• [WORK TASK]: Please give the entries again in full and exactly, without any picture.
[Start of section]
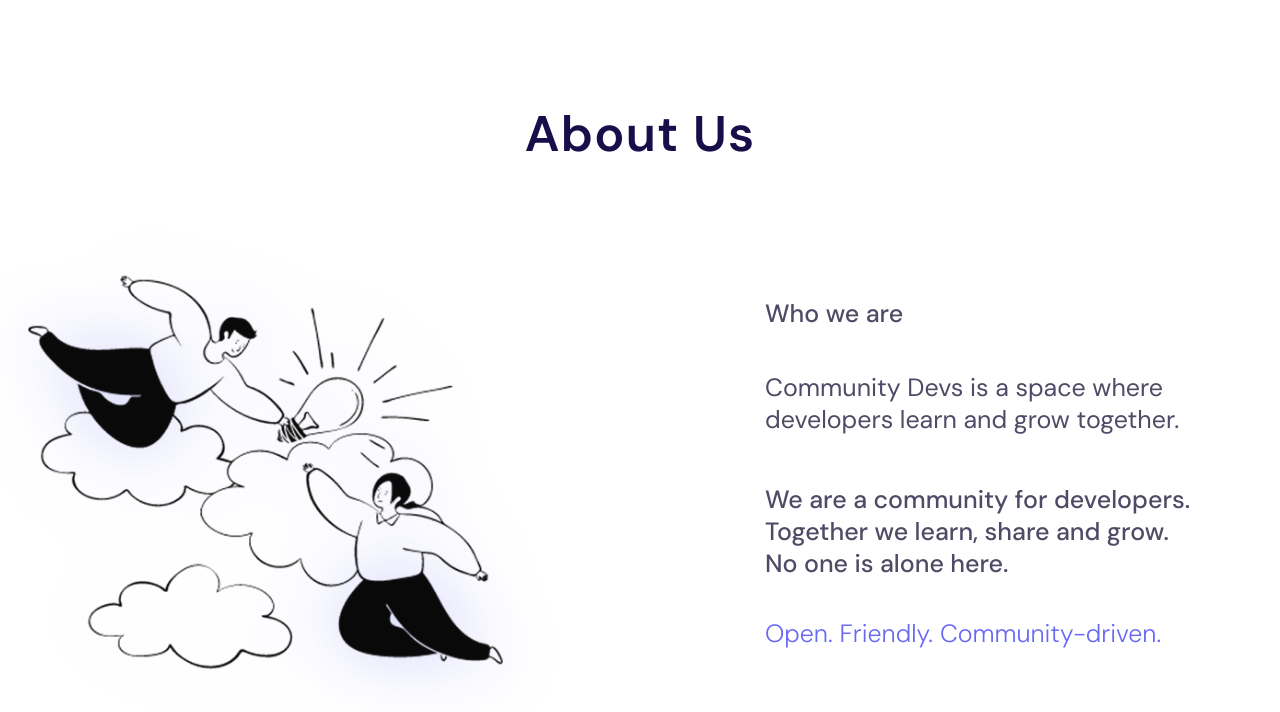
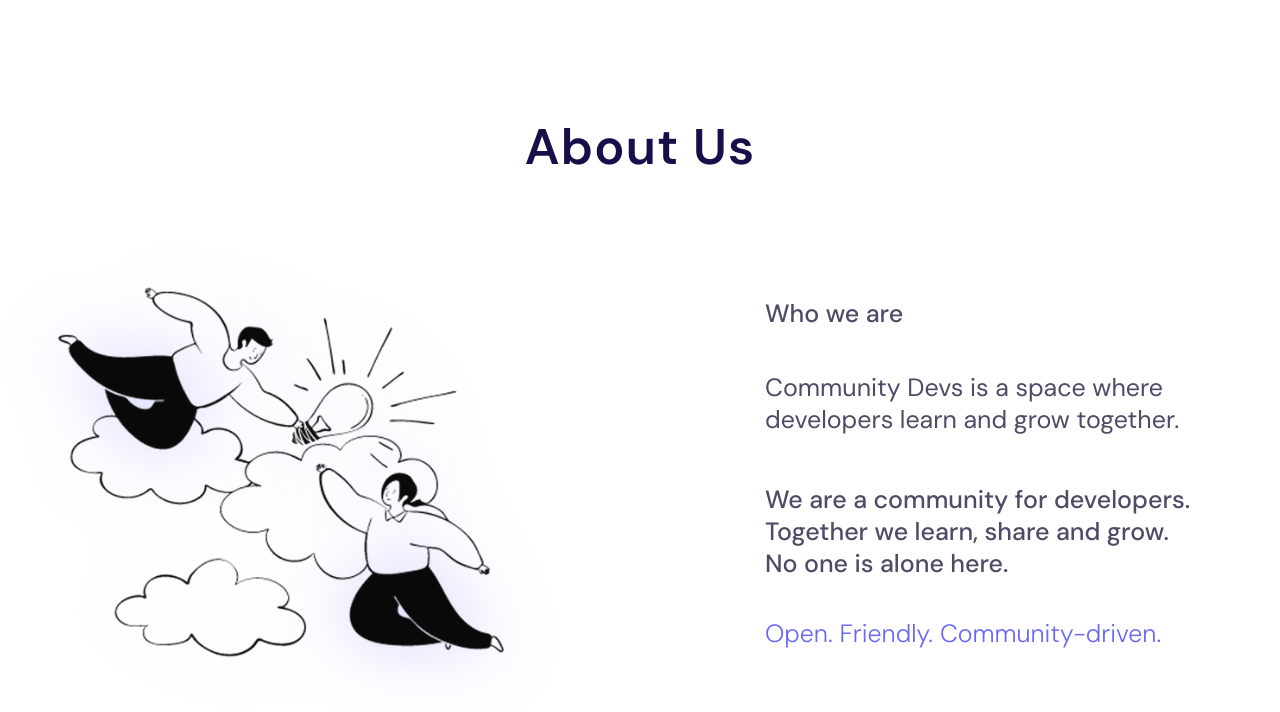
Before and after one commit to CommunityDevs-Group/communitydevs-website, a React (Vite) app: page / in a window 1280 px wide. Shown: the top 712 px of the page. Built offline with nearby package versions, Linux system fonts and the light colour scheme; the HTML template or start-up script is replaced by a standard one.

Commit message:
Optimize about page image size

```diff
--- a/src/pages/About.tsx
+++ b/src/pages/About.tsx
@@ -9,7 +9,7 @@
                 <h1 className='text-[#170F49] text-[30px] md:text-[50px] text-center font-semibold mb-20 tracking-wide'>About Us</h1>
                 <div className='flex flex-col lg:flex-row items-center justify-between gap-10 lg:gap-20 xl:gap-[250px]  relative mt-7'>
                     <div className='w-full md:w-1/2 flex justify-center '>
-                       <img className='w-full max-w-[300px] sm:max-w-[400px] lg:max-w-[600px]  h-auto object-contain transition-all duration-500 hover:-translate-y-3 cursor-pointer drop-shadow-[0_0_35px_rgba(104,104,244,0.3)]' src={AboutPhoto} alt="" />
+                       <img className='w-full max-w-[300px] sm:max-w-[400px] lg:max-w-[510px]  h-auto object-contain transition-all duration-500 hover:-translate-y-3 cursor-pointer drop-shadow-[0_0_35px_rgba(104,104,244,0.3)]' src={AboutPhoto} alt="" />
 
                     </div>
                     <div className='w-full lg:w-1/2 flex flex-col gap-4 lg:text-left lg:items-start justify-center pt-1 animate-fadeInUp'>
```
[End of section]
• [ANSWER SECTION]:
Before and after one commit to CommunityDevs-Group/communitydevs-website, a React (Vite) app: page / in a window 1280 px wide. Shown: the top 712 px of the page. Built offline with nearby package versions, Linux system fonts and the light colour scheme; the HTML template or start-up script is replaced by a standard one.

Commit message:
Optimize about page image size

```diff
--- a/src/pages/About.tsx
+++ b/src/pages/About.tsx
@@ -9,7 +9,7 @@
                 <h1 className='text-[#170F49] text-[30px] md:text-[50px] text-center font-semibold mb-20 tracking-wide'>About Us</h1>
                 <div className='flex flex-col lg:flex-row items-center justify-between gap-10 lg:gap-20 xl:gap-[250px]  relative mt-7'>
                     <div className='w-full md:w-1/2 flex justify-center '>
-                       <img className='w-full max-w-[300px] sm:max-w-[400px] lg:max-w-[600px]  h-auto object-contain transition-all duration-500 hover:-translate-y-3 cursor-pointer drop-shadow-[0_0_35px_rgba(104,104,244,0.3)]' src={AboutPhoto} alt="" />
+                       <img className='w-full max-w-[300px] sm:max-w-[400px] lg:max-w-[510px]  h-auto object-contain transition-all duration-500 hover:-translate-y-3 cursor-pointer drop-shadow-[0_0_35px_rgba(104,104,244,0.3)]' src={AboutPhoto} alt="" />
 
                     </div>
                     <div className='w-full lg:w-1/2 flex flex-col gap-4 lg:text-left lg:items-start justify-center pt-1 animate-fadeInUp'>
```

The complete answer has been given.